**Recorded data**
==========
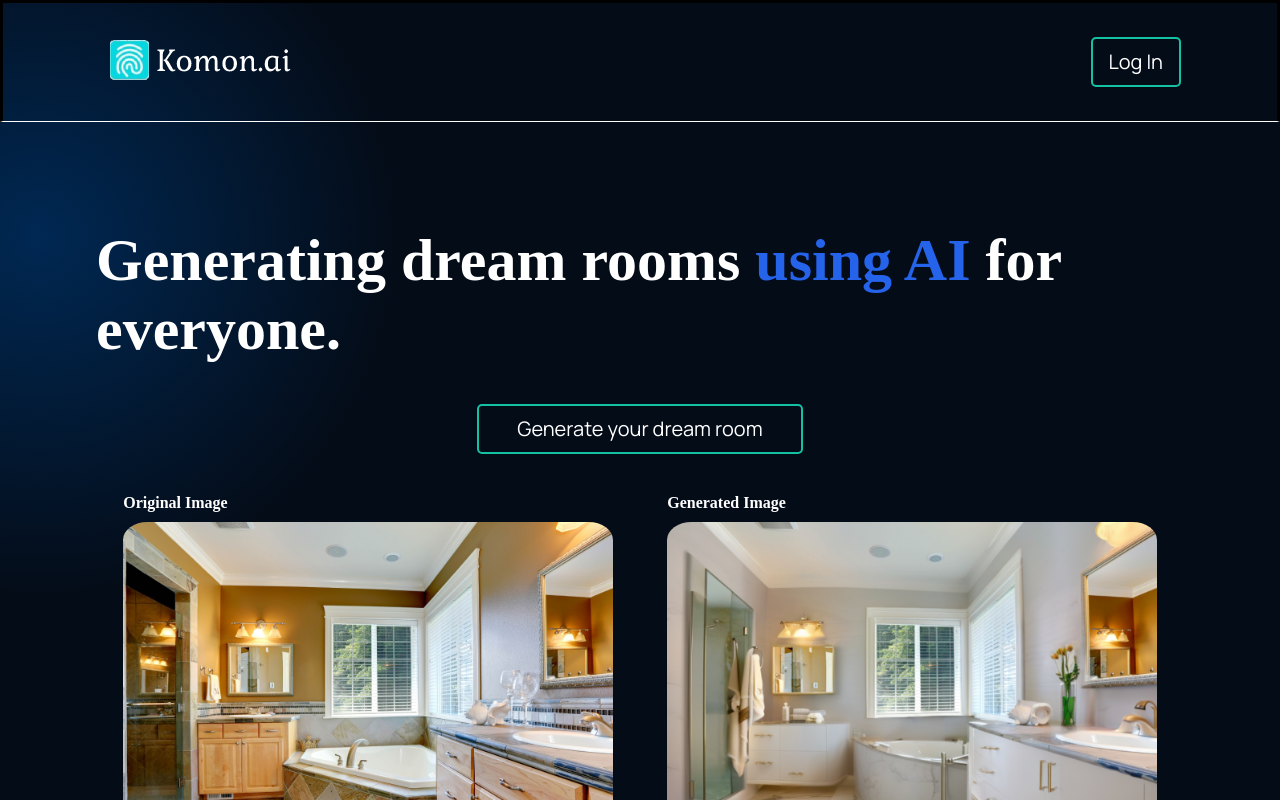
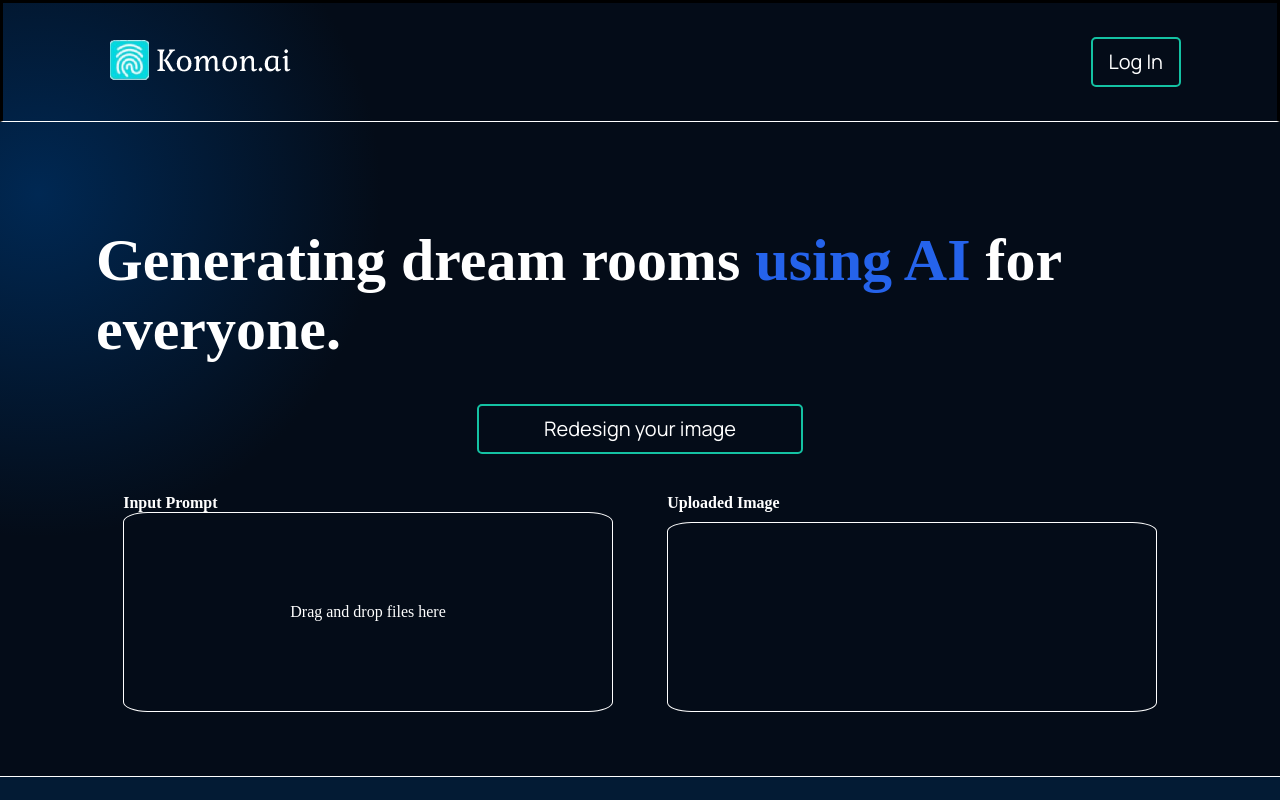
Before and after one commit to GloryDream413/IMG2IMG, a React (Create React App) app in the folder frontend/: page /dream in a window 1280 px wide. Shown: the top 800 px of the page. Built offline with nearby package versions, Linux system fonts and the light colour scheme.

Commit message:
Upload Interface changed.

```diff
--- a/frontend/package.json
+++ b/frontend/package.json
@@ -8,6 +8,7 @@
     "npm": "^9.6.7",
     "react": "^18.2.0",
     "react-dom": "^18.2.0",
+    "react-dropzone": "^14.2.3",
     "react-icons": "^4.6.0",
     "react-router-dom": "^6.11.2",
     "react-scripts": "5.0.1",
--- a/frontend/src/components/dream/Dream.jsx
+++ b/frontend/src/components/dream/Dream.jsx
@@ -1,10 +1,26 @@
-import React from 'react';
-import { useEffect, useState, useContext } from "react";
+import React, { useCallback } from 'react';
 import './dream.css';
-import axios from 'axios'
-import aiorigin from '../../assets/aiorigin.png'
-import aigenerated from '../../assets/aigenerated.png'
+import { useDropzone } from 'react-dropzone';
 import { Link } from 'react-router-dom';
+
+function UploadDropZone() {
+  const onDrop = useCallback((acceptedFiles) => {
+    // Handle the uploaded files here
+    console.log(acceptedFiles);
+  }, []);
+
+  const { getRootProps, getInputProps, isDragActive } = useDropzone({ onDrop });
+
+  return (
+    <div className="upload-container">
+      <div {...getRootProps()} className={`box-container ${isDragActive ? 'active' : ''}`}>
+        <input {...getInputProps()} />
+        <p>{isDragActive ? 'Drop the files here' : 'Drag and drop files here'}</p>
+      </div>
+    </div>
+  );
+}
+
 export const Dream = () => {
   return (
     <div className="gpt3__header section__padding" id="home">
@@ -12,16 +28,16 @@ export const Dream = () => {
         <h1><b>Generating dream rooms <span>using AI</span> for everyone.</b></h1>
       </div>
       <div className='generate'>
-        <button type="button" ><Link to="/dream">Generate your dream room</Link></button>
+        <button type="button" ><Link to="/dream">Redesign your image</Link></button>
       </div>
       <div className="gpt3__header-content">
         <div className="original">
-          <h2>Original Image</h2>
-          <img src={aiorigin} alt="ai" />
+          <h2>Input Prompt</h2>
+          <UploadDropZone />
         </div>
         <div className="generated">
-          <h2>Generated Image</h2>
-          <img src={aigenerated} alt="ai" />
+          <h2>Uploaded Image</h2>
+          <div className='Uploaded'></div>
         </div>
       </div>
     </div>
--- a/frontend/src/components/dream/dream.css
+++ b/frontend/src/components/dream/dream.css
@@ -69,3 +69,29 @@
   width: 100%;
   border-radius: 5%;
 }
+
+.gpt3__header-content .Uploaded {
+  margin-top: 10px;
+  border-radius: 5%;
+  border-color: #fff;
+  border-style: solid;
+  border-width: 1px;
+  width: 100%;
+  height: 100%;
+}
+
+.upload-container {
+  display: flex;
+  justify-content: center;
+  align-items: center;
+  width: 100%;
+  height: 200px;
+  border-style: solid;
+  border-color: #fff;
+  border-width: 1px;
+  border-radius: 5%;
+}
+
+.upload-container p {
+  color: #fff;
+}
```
==========
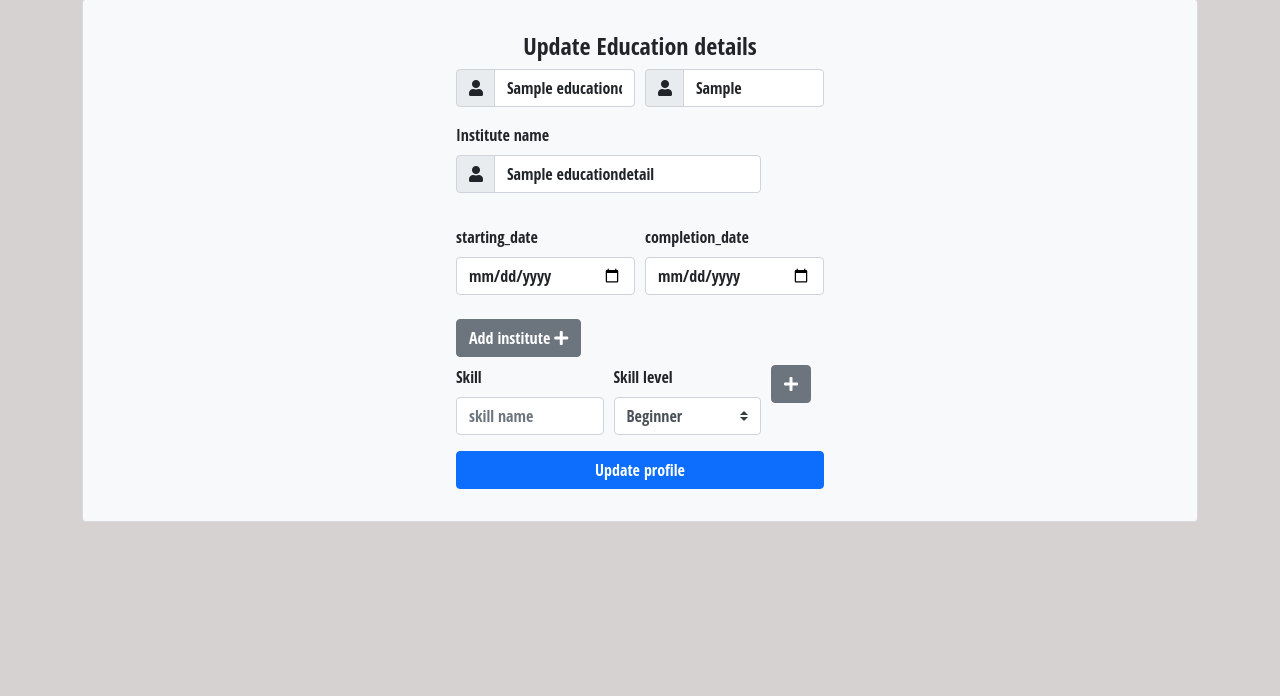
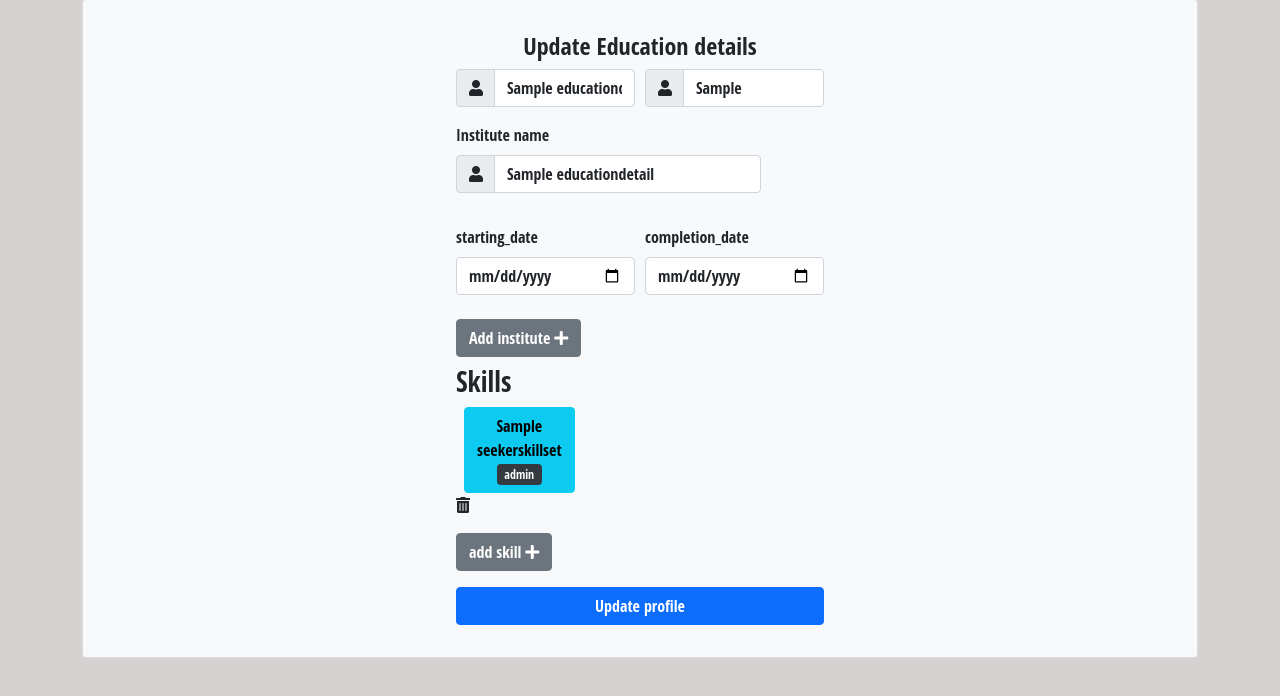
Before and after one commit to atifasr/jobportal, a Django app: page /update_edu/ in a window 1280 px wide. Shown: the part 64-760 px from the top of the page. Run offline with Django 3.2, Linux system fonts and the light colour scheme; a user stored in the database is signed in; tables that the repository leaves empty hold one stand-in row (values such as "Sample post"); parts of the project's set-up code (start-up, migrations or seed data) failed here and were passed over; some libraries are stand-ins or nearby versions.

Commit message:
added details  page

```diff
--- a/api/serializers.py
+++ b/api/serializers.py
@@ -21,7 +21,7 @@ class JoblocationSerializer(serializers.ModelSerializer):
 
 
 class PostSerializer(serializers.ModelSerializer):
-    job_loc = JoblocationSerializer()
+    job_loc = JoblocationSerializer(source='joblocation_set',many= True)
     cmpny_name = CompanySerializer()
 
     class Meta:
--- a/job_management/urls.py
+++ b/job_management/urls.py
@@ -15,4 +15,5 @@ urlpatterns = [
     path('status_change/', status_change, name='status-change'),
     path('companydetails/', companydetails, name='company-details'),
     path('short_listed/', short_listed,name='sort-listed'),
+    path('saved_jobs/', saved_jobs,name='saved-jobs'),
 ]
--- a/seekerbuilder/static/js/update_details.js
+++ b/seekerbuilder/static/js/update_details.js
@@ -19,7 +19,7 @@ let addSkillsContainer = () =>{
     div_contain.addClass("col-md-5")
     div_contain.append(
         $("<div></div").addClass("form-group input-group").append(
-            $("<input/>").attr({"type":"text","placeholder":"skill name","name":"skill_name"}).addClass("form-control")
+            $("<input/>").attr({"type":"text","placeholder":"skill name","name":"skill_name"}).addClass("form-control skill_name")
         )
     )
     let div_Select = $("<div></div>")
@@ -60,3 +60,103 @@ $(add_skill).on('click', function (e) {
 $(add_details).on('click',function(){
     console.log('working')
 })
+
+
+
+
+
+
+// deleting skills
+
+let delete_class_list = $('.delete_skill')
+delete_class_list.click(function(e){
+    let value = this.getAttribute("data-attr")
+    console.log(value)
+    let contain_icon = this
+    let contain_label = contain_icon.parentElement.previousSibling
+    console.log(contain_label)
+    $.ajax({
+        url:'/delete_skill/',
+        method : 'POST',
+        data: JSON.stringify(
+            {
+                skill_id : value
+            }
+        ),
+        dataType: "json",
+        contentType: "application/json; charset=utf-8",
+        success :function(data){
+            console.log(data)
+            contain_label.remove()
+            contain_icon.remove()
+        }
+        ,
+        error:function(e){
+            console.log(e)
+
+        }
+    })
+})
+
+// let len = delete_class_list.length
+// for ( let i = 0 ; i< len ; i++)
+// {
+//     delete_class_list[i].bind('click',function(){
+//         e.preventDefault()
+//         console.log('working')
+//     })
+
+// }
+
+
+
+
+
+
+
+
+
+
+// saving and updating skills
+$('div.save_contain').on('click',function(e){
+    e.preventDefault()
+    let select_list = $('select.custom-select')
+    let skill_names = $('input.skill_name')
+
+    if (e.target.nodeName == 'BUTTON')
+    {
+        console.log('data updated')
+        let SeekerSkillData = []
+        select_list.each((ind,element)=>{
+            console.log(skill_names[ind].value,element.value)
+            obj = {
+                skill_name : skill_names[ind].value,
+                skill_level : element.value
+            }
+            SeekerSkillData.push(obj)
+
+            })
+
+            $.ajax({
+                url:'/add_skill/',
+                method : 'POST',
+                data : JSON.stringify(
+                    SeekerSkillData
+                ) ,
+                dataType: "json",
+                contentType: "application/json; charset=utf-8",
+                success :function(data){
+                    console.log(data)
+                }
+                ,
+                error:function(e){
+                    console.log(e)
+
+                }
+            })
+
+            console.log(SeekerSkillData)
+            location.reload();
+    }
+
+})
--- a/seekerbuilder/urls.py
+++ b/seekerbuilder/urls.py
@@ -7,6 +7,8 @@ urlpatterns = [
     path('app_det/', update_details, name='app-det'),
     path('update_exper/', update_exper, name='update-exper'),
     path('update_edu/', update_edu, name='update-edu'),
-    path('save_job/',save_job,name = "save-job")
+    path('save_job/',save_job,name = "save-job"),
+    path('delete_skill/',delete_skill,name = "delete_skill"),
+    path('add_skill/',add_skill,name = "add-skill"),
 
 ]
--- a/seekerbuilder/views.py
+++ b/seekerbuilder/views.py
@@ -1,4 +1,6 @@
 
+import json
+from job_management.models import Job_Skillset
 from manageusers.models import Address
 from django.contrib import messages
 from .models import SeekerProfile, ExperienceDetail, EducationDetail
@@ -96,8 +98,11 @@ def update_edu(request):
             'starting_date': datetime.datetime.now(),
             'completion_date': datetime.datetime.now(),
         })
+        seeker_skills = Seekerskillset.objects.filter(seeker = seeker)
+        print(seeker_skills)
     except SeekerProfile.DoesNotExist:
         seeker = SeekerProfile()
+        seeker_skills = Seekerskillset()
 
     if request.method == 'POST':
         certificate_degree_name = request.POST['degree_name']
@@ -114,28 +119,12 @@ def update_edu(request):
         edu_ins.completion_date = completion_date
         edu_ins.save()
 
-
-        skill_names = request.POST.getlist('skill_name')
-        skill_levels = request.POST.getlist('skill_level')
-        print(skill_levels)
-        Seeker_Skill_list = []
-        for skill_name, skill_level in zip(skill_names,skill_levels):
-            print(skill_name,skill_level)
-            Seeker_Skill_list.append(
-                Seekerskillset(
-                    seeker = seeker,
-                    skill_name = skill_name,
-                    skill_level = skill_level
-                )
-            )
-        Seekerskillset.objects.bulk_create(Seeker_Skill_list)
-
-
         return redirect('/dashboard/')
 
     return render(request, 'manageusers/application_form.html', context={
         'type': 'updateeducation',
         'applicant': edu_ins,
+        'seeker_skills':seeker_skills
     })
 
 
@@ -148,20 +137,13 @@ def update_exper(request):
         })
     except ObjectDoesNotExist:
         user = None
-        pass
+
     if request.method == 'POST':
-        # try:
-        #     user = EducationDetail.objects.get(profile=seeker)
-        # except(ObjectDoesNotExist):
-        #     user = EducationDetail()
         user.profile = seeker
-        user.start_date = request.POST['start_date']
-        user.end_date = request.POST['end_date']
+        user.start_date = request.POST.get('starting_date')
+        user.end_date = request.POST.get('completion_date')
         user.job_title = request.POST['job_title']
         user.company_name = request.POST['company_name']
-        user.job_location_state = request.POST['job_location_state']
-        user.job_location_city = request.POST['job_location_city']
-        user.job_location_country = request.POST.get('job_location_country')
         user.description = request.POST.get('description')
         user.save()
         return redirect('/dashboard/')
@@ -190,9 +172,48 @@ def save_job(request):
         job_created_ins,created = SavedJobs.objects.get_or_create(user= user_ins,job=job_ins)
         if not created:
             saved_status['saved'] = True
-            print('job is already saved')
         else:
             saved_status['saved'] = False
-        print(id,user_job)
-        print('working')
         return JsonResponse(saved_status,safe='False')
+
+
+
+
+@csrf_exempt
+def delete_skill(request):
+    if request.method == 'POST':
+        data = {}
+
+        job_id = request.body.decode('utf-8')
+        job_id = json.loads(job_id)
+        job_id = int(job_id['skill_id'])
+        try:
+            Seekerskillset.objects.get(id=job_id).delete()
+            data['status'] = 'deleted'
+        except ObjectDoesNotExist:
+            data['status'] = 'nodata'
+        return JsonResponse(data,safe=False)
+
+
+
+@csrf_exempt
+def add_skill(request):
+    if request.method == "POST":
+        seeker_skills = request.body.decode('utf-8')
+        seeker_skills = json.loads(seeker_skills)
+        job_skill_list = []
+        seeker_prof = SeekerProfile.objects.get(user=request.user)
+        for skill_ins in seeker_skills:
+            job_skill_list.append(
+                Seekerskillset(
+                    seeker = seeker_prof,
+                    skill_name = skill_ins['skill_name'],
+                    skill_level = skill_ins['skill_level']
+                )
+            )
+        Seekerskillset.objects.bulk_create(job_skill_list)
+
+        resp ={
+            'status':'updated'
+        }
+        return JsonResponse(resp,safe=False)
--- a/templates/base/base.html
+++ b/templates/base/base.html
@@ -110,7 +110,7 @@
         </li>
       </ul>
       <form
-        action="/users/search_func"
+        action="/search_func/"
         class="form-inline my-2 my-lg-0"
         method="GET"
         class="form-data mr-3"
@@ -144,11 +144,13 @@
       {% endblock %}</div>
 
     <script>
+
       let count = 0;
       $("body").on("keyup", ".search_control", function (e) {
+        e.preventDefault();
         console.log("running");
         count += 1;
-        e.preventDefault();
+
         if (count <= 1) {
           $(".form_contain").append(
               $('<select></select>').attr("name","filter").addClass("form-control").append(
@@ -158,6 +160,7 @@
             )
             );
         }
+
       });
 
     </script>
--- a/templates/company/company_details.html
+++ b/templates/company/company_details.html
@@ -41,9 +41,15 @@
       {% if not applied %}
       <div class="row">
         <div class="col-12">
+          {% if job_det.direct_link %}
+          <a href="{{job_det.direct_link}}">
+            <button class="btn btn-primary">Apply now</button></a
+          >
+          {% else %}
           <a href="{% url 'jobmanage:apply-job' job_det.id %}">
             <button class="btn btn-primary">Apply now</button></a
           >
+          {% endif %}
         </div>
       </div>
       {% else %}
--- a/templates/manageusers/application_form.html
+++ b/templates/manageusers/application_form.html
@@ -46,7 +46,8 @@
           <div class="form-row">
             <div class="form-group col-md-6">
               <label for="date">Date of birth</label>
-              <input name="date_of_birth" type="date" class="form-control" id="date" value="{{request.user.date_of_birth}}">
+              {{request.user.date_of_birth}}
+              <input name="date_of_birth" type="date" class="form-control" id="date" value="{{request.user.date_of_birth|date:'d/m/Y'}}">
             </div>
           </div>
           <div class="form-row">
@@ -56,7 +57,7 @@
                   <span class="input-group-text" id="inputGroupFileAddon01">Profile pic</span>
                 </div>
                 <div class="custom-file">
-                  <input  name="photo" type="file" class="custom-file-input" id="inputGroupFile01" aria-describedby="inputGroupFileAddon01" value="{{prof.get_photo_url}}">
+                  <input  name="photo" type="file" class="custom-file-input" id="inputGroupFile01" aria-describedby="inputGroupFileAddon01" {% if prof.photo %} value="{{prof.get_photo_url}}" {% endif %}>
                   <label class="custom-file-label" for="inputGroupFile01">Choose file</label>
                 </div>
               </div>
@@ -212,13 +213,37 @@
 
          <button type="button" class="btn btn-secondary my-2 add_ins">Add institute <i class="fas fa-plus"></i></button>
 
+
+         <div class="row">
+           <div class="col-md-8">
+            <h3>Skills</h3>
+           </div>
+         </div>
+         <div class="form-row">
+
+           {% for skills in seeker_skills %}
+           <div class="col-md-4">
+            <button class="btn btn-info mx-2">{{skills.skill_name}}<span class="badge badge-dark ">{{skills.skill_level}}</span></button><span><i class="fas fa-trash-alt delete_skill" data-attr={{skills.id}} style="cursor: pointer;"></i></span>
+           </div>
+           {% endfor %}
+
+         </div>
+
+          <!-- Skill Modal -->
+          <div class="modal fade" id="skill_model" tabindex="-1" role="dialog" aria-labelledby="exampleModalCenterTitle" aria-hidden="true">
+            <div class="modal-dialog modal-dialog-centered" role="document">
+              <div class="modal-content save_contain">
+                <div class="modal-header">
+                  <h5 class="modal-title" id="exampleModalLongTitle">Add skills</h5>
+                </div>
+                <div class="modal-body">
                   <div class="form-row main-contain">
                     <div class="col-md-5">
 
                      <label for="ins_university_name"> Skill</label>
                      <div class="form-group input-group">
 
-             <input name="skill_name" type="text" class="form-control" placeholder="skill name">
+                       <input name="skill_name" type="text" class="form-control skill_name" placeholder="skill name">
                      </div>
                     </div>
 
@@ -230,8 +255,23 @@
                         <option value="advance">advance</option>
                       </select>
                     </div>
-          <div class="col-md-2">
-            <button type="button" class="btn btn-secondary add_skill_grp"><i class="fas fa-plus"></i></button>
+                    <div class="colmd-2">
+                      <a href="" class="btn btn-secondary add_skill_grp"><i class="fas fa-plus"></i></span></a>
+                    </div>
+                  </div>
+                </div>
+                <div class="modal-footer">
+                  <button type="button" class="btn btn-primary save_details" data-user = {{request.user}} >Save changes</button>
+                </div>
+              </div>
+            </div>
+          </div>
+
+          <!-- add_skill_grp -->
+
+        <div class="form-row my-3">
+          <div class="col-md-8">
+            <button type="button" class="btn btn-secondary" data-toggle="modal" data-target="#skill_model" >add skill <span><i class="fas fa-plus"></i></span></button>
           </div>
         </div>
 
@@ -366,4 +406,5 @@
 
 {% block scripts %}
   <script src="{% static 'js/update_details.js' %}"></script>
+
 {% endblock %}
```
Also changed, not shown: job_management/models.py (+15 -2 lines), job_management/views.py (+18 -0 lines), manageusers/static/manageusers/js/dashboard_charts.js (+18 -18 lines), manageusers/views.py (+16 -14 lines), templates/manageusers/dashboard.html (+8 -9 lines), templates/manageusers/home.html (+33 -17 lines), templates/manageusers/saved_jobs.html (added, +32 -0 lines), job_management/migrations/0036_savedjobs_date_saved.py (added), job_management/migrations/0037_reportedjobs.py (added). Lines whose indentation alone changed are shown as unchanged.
==========
**Requirement**
Examine the listing and count its lines containing the word "working". State the count alone.

**Solution to this exercise**
3